Do you expect emerging market equities to outperform or underperform other markets in 2009?

Market predictions are always a challenge, never more so than in these unprecedented times. During periods like this, sticking to one's investment discipline and process goes a long way in delivering consistent returns over the longer run. Batterymarch's models remain cautious about the markets in general and at this juncture do not favor any particular equity asset class over another.

What are the opportunities available in emerging market equities at the moment?

Companies related to domestic consumption and infrastructure build-out are attractive in our model. Many of them have sold off dramatically despite good fundamentals and strong earnings on the back of rising domestic incomes. Infrastructure build-out in emerging markets might even accelerate to counteract the global crisis. We are also finding opportunities among very high-quality companies with strong market positions and very cheap valuations, namely banks and some of the technology names.

Which particular emerging markets do you favour?

We favor China, Brazil and Turkey as we are able to find attractive names in these markets. China has financial strength and flexibility in its policies on both the fiscal and monetary sides. This should help its economy stand up to the global slowdown. Over the years, Turkey's economy has become more resilient to global shocks through positive steps by its central bank to curb inflation. Furthermore, as a net commodity importer, Turkey's balance-of-payments position has been improving. The market has not yet given due credit to these changes. Turkey is one of the cheapest markets, trading at a 12-month forward price-to-earnings ratio of less than 5 times, with a dividend yield of around 6%. Brazil is also very attractive as it has been sold off due to perceived commodity-related exposures. 

Which emerging markets will you be avoiding in the coming months?

We are not avoiding any particular emerging market. At Batterymarch, our objective is to stay away from stocks that might be poorly positioned to weather this crisis. These are typically firms that indulged in too much capital expenditure at the top of the cycle and are now facing a sudden decline in demand. They may also be leveraged and could see funding constraints going forward.

Within emerging markets, which sectors are you bullish over?

Sectors with companies that seem to be well positioned in the current environment are in the telecom and consumer-related spaces. We are also finding selected stocks involved in building the transportation infrastructure across Asia. Finally, some of the bank names have very attractive valuations, having come down in sympathy with developed market banks.

Within emerging markets, which sectors are you bearish about?

We are underweight in sectors related primarily to commodities and real estate. Demand seems to have evaporated in these segments. Furthermore, in the last couple of years, substantial capital was spent to create capacity as everyone bought into the idea of unending demand from China and India. Companies in the real estate sector have also taken on substantial debt in order to win the growth competition, and this has now come back to bite them in a deleveraging world. Today cash is king and assets are plentiful -a turnaround from a few years ago when cash was worthless and assets could command any price.

What are the biggest challenges in finding suitable investments in emerging market equities under the current market conditions?

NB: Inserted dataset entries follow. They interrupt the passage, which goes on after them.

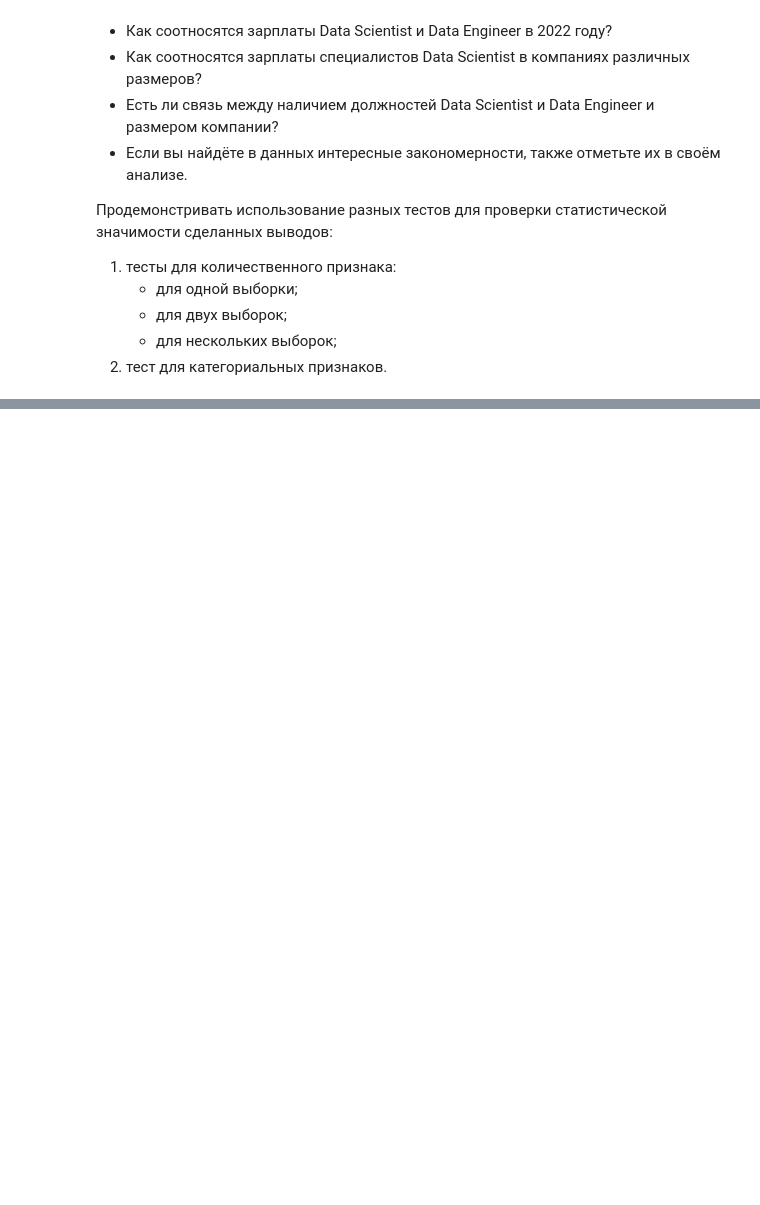
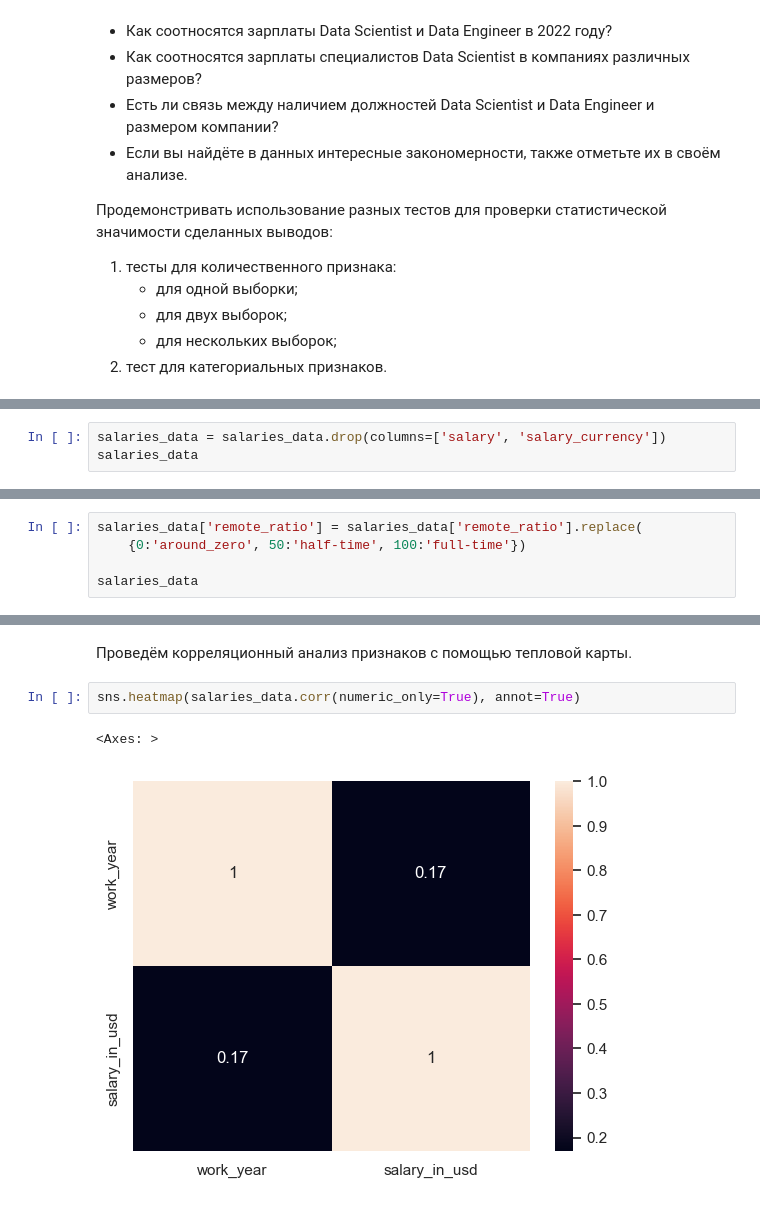
Before and after one commit to Elancinos/SF_DS_COURSE, a Jupyter notebook: Studies/EDA-4/EDA-4_practice.ipynb, the cells around one changed output, grey strips where cells are left out. Drawn from its saved outputs; the diff is of its cells as text; blank space fills up the shorter version.

```diff
--- a/Studies/EDA-4/EDA-4_practice.ipynb
+++ b/Studies/EDA-4/EDA-4_practice.ipynb
@@ -113,0 +119,3 @@ salaries_data[salaries_data.duplicated()].shape[0])
+# %%
+salaries_data = salaries_data.drop(columns=['salary', 'salary_currency'])
+salaries_data
@@ -113,0 +138,5 @@ salaries_data[salaries_data.duplicated()].shape[0])
+# %%
+salaries_data['remote_ratio'] = salaries_data['remote_ratio'].replace(
+    {0:'around_zero', 50:'half-time', 100:'full-time'})
+
+salaries_data
@@ -113,0 +157,7 @@ salaries_data[salaries_data.duplicated()].shape[0])
+# %% [markdown]
+Проведём корреляционный анализ признаков с помощью тепловой карты.
+# %%
+sns.heatmap(salaries_data.corr(numeric_only=True), annot=True)
+# %% [output]
+<Axes: >
+[figure, added]
```
Also changed, not shown: parts of 36 cells of this notebook, 1 other file.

Our models focus on the fundamental value of a company and look for apparent mispricing relative to these fundamentals. Over the intermediate to longer term, our investment discipline and process have stood the test of time. The biggest challenge for us in the short term has been one of rationality. Correlations have converged for all names - until last year, if you overlaid a chart of a Brazilian bank stock with that of a Russian wireless stock, they would have looked the same. There was no differentiation by investors. Lately we have seen some semblance of rationality, and companies with better fundamentals are being rewarded.